Does Japan undervalue women?

[:en]This week, the Financial Times – which is usually very balanced in its coverage of Japan – ran a piece with a headline condemning “Japan’s culture of discrimination” against women.

Gender roles in Japan often provoke negative reporting in the international media.

For example, the Diplomat recently ran an article about Japan’s “embarrassing ranking” in the latest global gender gap index. Apparently, it  ranked 111th out of 144 countries, just behind Ethiopia and Nepal.

Womenomics

Actually – as is often the case on the website version of newspaper pieces – the headline in the FT suggested more drama than the actual article.

The piece was by the Tokyo Bureau Chief, Robin Harding and Kana Inagaki, a female correspondent who was brought up in the US. They explained that there has been slow progress in the number of high level managerial jobs obtained by women in Japan, despite a push by Prime Minister Shinzo Abe to open up the boardrooms of large organisations to women.

This policy is known as Womenomics. Everyone in Japan is familiar with the term.

Although women may not be making the board very often, they are working more. The FT article also makes the point that a sharp increase in the rate of female employment has been an important factor in terms of the country’s recent strong economic growth.

Family or job?

That reminded me that until fairly recently, most women in Japan would have regarded it as crucially important that they were able to marry and have a family before considering what they might do as a job.

I was discussing this issue with friends the other day when a Japanese woman asked me whether I, as a foreigner, thought that Japanese women “look unhappy” about their work situation.

A glance around the table suggested no such thing.

We were having lunch with a family in which the mother has a full-time role caring for two young children and the father has a stimulating and well paid job at a university.

All four of them looked extremely happy and close.

Who’s happy?

My friend’s question left me wondering about the most helpful way to think about gender in a country like Japan. Is it appropriate to judge Japanese women harshly for being less “successful” than women in other countries?

I often hear women in Japan say that they have little wish to be burdened with the heavy obligations, long hours and boring meetings which go with senior roles in big companies.

That’s not to say that they don’t want to work hard or to be leaders: it’s more that the idea of being a “salaryman” of a different gender doesn’t sound particularly appealing.

Ask women if they’d like a well paid exciting job, though, and most of them say yes – provided they also have the freedom to pursue their own interests and, in many cases, have time for a rewarding family life.

Outside perspective

Women’s roles are going through profound change.

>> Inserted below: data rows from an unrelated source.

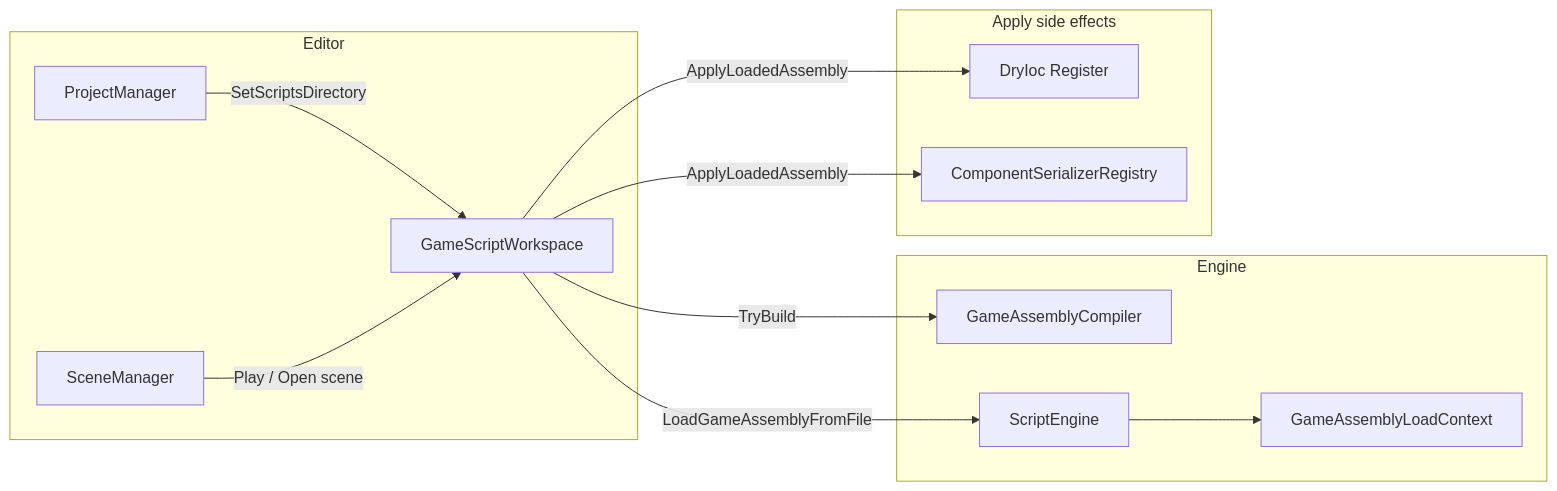
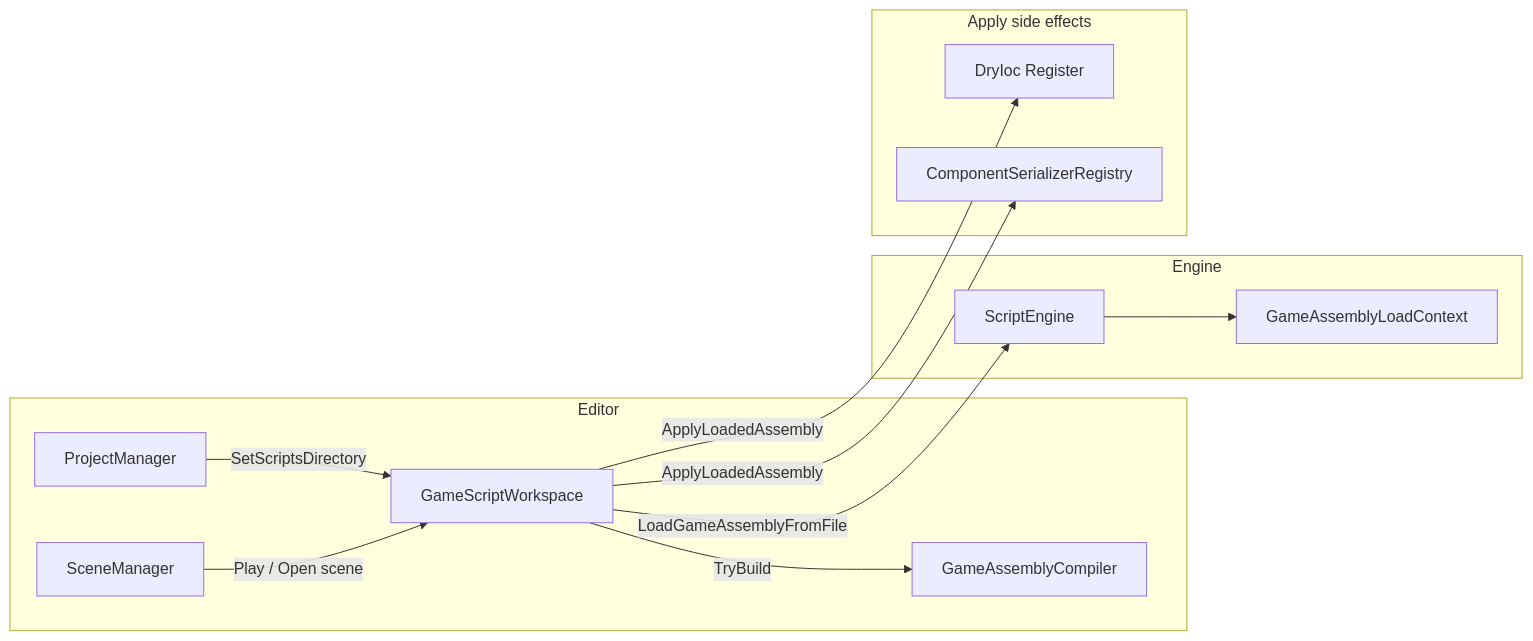
The first of 2 diagrams in docs/architecture/scripting-lifecycle.md (kateusz/GameEngine), drawn with Mermaid before and after one commit. The commit also changed other lines of this file and 15 other files, not shown here.

First line of the commit message:
Take Roslyn off the Runtime graph so the player only loads GameAssembly.dll. (#457)

````diff
--- a/docs/architecture/scripting-lifecycle.md
+++ b/docs/architecture/scripting-lifecycle.md
@@ -31,25 +32,25 @@
 ```mermaid
 graph LR
     subgraph editor [Editor]
         WS[GameScriptWorkspace]
         PM[ProjectManager]
         SM[SceneManager]
+        Compiler[GameAssemblyCompiler]
     end
     subgraph engine [Engine]
-        Compiler[GameAssemblyCompiler]
         SE[ScriptEngine]
         ALC[GameAssemblyLoadContext]
     end
     subgraph apply [Apply side effects]
         DI[DryIoc Register]
         Ser[ComponentSerializerRegistry]
     end
 
     PM -->|SetScriptsDirectory| WS
     SM -->|Play / Open scene| WS
     WS -->|TryBuild| Compiler
     WS -->|LoadGameAssemblyFromFile| SE
     SE --> ALC
     WS -->|ApplyLoadedAssembly| DI
     WS -->|ApplyLoadedAssembly| Ser
 ```
````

I think the best way for an outsider to understand the role of women – and men – is to try to gain a feel for the value system which guides Japanese society.

Otherwise, there’s a danger that foreigners will go seeking signs of discrimination – whereas in fact most women are asking themselves how they can best find happiness, in accord with their personal values and social expectations.